The lead character of Rita O’Grady was extremely well portrayed by Emma Burgess. She has a super presence on stage and she was hardly off it throughout the show. She can sing well and act strongly. The applause she received at the end was fully justified. Rita is a loyal and hardworking housewife and mother who combines this with production line work and her growth into a real force to be reckoned with as the show moved on was marked.
There are loads of parts for the girls in this show and all of them performed with aplomb, Katherine Fitzgerald leading the way as Beryl Wood in a superb performance with exquisite timing. Other stand out performances from the production line came from Sarah Brodie (Sandra), Georgia Wormald (Clare), Michelle Metcalfe (Cass) and Linda Burgess as shop steward Connie. I should also mention Hannah Wilson as the company MD’s wife, Lisa Hopkins, who befriends Rita.
Sarah North was very good as Barbara Castle and it’s not easy playing real characters, although we all try to do that! Her song, ‘Ideal World’ isn’t easy and she performed it extremely well.
Now to the men! Joe Porte portrayed Rita’s husband, Eddie, and very nicely, but if I’m honest at times I didn’t feel the love between them. Support yes but I thought the affection was lacking a bit.
Once again there are a lot of parts available and I thought that, as usual, the strength of the society’s team of performers was well to the fore. Neal Edlin played Harold Wilson, complete with gannex mac, and, as with Sarah’s portrayal, was believable. Kevin Hickson showed us another very good character in Monty the Union Rep and Richard Foot was right as Jeremy Hopkins, Ford’s MD.
One of the strongest numbers in the show is ‘This is America’ which opens the second half and here we had Chris Holmes as a super, well controlled, Ford USA Executive, Mr Tooley. A great number complete with cheer leaders and well up to Director/Choreographer Martin Beaumont’s exacting standards.
As with the girls there was excellent support from all the other men (I could probably name them all) but, almost stealing the show, was Russell Fallon as Cortina Man in the car’s launch scene. Wonderful!
There was some good singing all through the performance but the sound balance was not good which was disappointing. There are some super numbers in the show and the cast did well with their accents but this did not help them get their words across at times. The set, lighting and costumes were fine and signature choreography enjoyable and suitably show-bizzy for me!
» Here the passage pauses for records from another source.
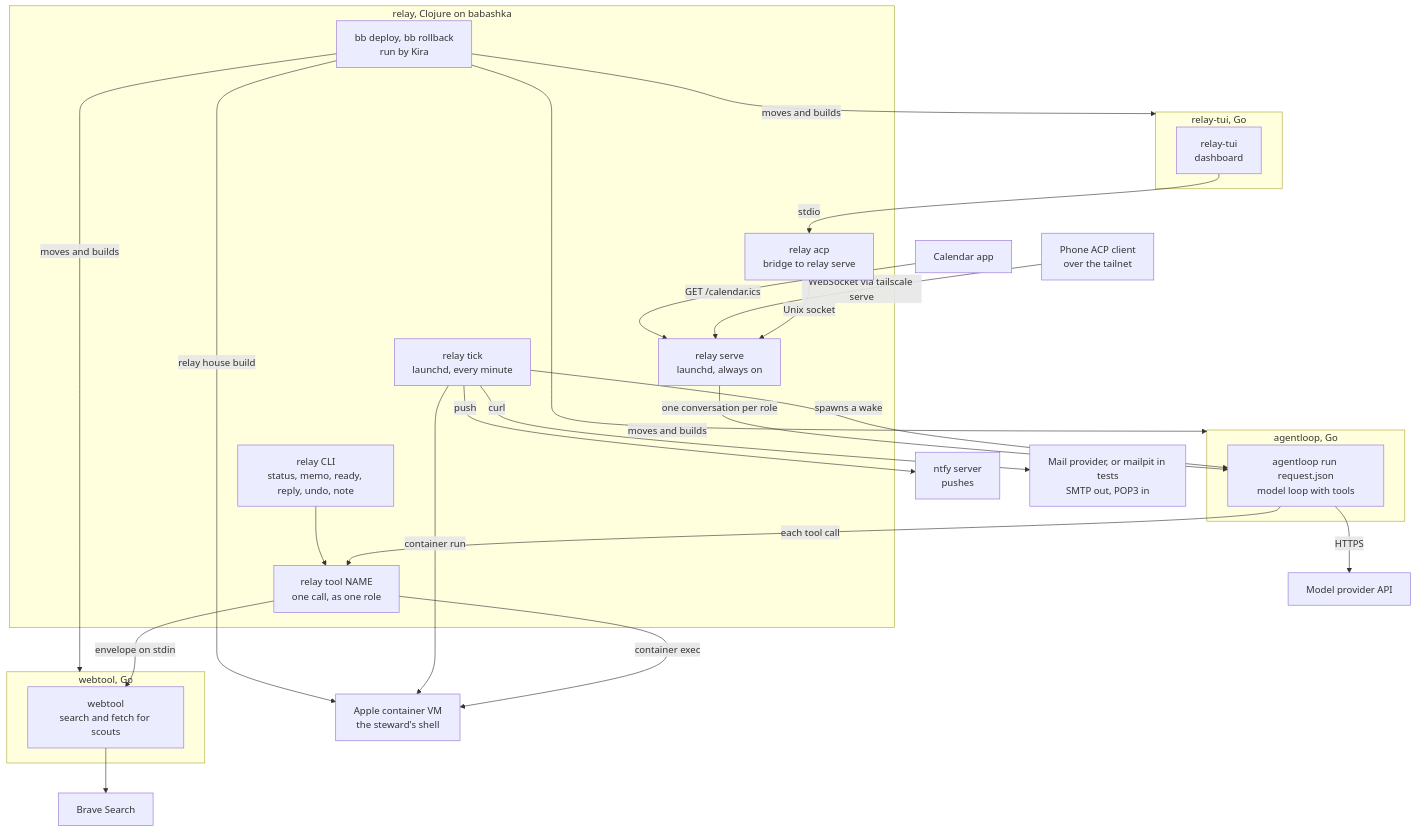
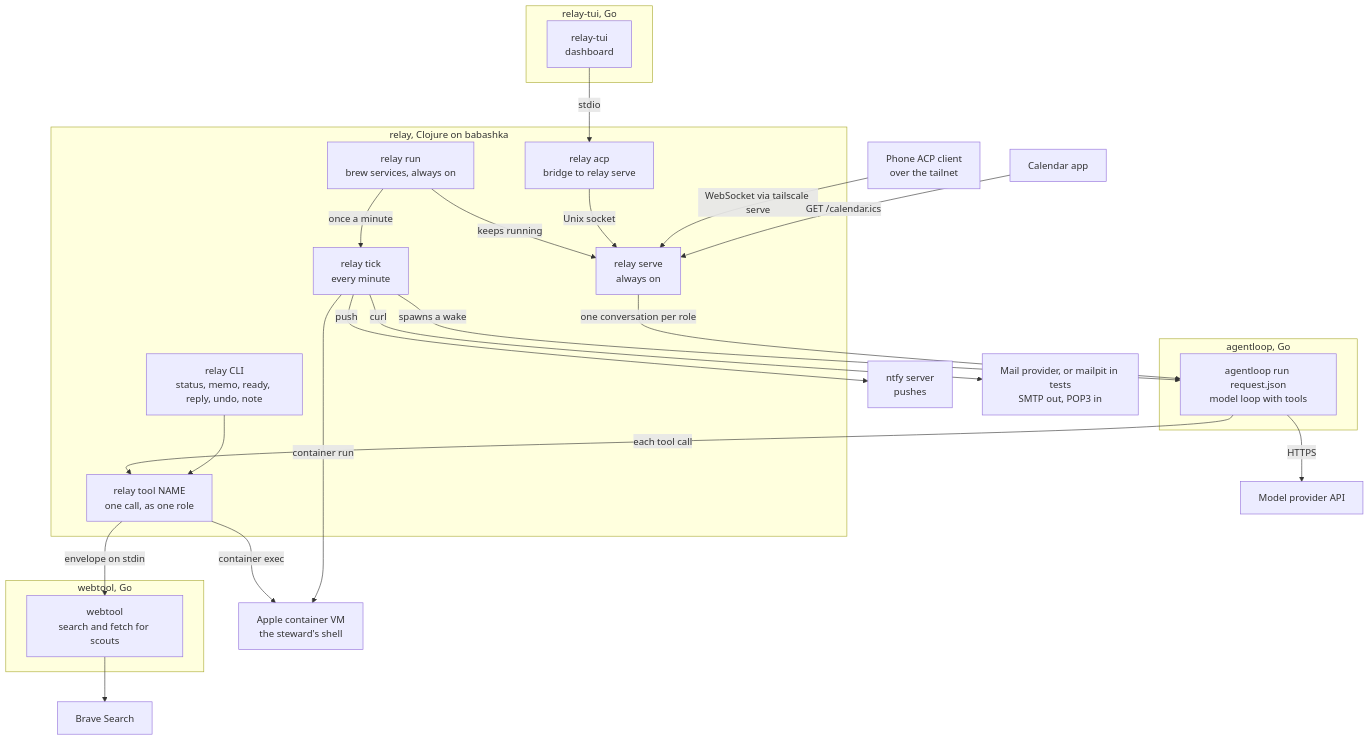
The third of 16 diagrams in docs/architecture.md (kirahowe/relay), drawn with Mermaid before and after one commit. The commit also changed other lines of this file and 4 other files, not shown here.

````diff
--- a/docs/architecture.md
+++ b/docs/architecture.md
@@ -125,51 +125,49 @@
 ```mermaid
 flowchart TB
     subgraph relayrepo["relay, Clojure on babashka"]
-        tick["relay tick<br/>launchd, every minute"]
-        serve["relay serve<br/>launchd, always on"]
+        svc["relay run<br/>brew services, always on"]
+        tick["relay tick<br/>every minute"]
+        serve["relay serve<br/>always on"]
         acp["relay acp<br/>bridge to relay serve"]
         tool["relay tool NAME<br/>one call, as one role"]
         cli["relay CLI<br/>status, memo, ready, reply, undo, note"]
-        deploy["bb deploy, bb rollback<br/>run by Kira"]
     end
 
     subgraph agentloopRepo["agentloop, Go"]
         al["agentloop run request.json<br/>model loop with tools"]
     end
 
     subgraph tuiRepo["relay-tui, Go"]
         tui["relay-tui<br/>dashboard"]
     end
 
     subgraph webtoolRepo["webtool, Go"]
         wt["webtool<br/>search and fetch for scouts"]
     end
 
     container["Apple container VM<br/>the steward's shell"]
     ntfy["ntfy server<br/>pushes"]
     smtp["Mail provider, or mailpit in tests<br/>SMTP out, POP3 in"]
     provider["Model provider API"]
     brave["Brave Search"]
     phone["Phone ACP client<br/>over the tailnet"]
     calapp["Calendar app"]
 
+    svc -->|"once a minute"| tick
+    svc -->|"keeps running"| serve
     tick -->|"spawns a wake"| al
     serve -->|"one conversation per role"| al
     al -->|"HTTPS"| provider
     al -->|"each tool call"| tool
     tool -->|"envelope on stdin"| wt
     wt --> brave
     tool -->|"container exec"| container
     tick -->|"container run"| container
     tui -->|"stdio"| acp
     acp -->|"Unix socket"| serve
     phone -->|"WebSocket via tailscale serve"| serve
     calapp -->|"GET /calendar.ics"| serve
     tick -->|"curl"| smtp
     tick -->|"push"| ntfy
     cli --> tool
-    deploy -->|"moves and builds"| agentloopRepo
-    deploy -->|"moves and builds"| tuiRepo
-    deploy -->|"moves and builds"| webtoolRepo
-    deploy -->|"relay house build"| container
 ```
````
Times were difficult back in the day in Dagenham and this production got that message across.